Task goal: An exact copy of the listing below is required, minus its pictures.

Exercise data:
::::
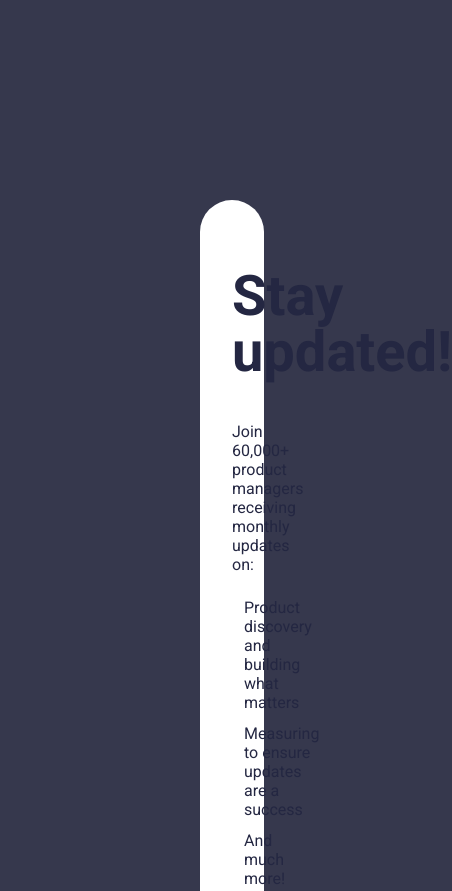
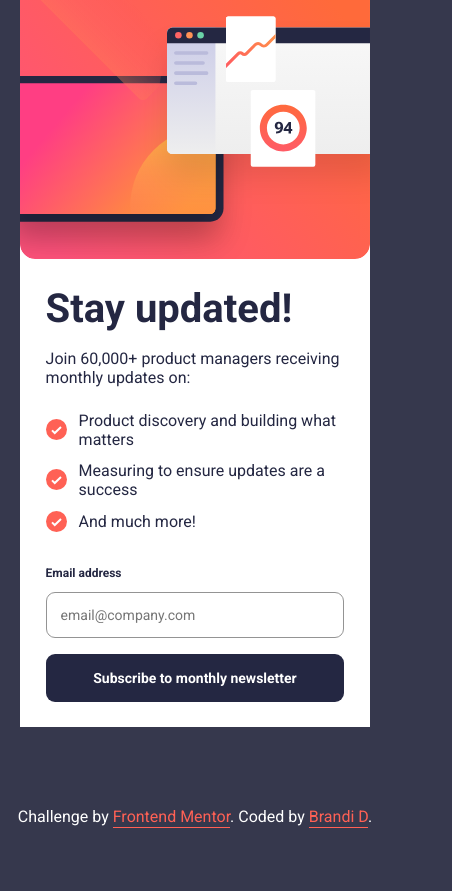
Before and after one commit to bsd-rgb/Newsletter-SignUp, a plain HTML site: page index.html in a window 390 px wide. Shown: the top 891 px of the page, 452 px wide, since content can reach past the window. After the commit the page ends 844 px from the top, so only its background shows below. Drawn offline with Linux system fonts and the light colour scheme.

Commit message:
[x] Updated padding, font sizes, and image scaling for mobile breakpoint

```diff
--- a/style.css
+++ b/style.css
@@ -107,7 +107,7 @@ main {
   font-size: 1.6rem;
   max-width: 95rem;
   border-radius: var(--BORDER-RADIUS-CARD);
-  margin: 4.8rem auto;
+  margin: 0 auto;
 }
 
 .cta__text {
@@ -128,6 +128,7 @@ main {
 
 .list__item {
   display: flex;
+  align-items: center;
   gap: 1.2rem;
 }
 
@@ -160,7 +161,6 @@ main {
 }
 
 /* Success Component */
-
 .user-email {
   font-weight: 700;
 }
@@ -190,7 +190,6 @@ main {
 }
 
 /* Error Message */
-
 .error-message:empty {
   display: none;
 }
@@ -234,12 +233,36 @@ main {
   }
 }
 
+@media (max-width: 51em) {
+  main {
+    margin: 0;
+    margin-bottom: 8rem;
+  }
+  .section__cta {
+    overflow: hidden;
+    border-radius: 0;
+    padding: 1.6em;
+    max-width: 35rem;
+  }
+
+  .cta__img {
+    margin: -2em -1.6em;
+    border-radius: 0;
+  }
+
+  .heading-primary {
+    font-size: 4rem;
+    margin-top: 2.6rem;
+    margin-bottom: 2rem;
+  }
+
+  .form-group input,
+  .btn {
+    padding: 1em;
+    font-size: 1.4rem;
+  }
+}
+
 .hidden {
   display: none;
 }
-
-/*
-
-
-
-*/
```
::::
Task response:
Before and after one commit to bsd-rgb/Newsletter-SignUp, a plain HTML site: page index.html in a window 390 px wide. Shown: the top 891 px of the page, 452 px wide, since content can reach past the window. After the commit the page ends 844 px from the top, so only its background shows below. Drawn offline with Linux system fonts and the light colour scheme.

Commit message:
[x] Updated padding, font sizes, and image scaling for mobile breakpoint

```diff
--- a/style.css
+++ b/style.css
@@ -107,7 +107,7 @@ main {
   font-size: 1.6rem;
   max-width: 95rem;
   border-radius: var(--BORDER-RADIUS-CARD);
-  margin: 4.8rem auto;
+  margin: 0 auto;
 }
 
 .cta__text {
@@ -128,6 +128,7 @@ main {
 
 .list__item {
   display: flex;
+  align-items: center;
   gap: 1.2rem;
 }
 
@@ -160,7 +161,6 @@ main {
 }
 
 /* Success Component */
-
 .user-email {
   font-weight: 700;
 }
@@ -190,7 +190,6 @@ main {
 }
 
 /* Error Message */
-
 .error-message:empty {
   display: none;
 }
@@ -234,12 +233,36 @@ main {
   }
 }
 
+@media (max-width: 51em) {
+  main {
+    margin: 0;
+    margin-bottom: 8rem;
+  }
+  .section__cta {
+    overflow: hidden;
+    border-radius: 0;
+    padding: 1.6em;
+    max-width: 35rem;
+  }
+
+  .cta__img {
+    margin: -2em -1.6em;
+    border-radius: 0;
+  }
+
+  .heading-primary {
+    font-size: 4rem;
+    margin-top: 2.6rem;
+    margin-bottom: 2rem;
+  }
+
+  .form-group input,
+  .btn {
+    padding: 1em;
+    font-size: 1.4rem;
+  }
+}
+
 .hidden {
   display: none;
 }
-
-/*
-
-
-
-*/
```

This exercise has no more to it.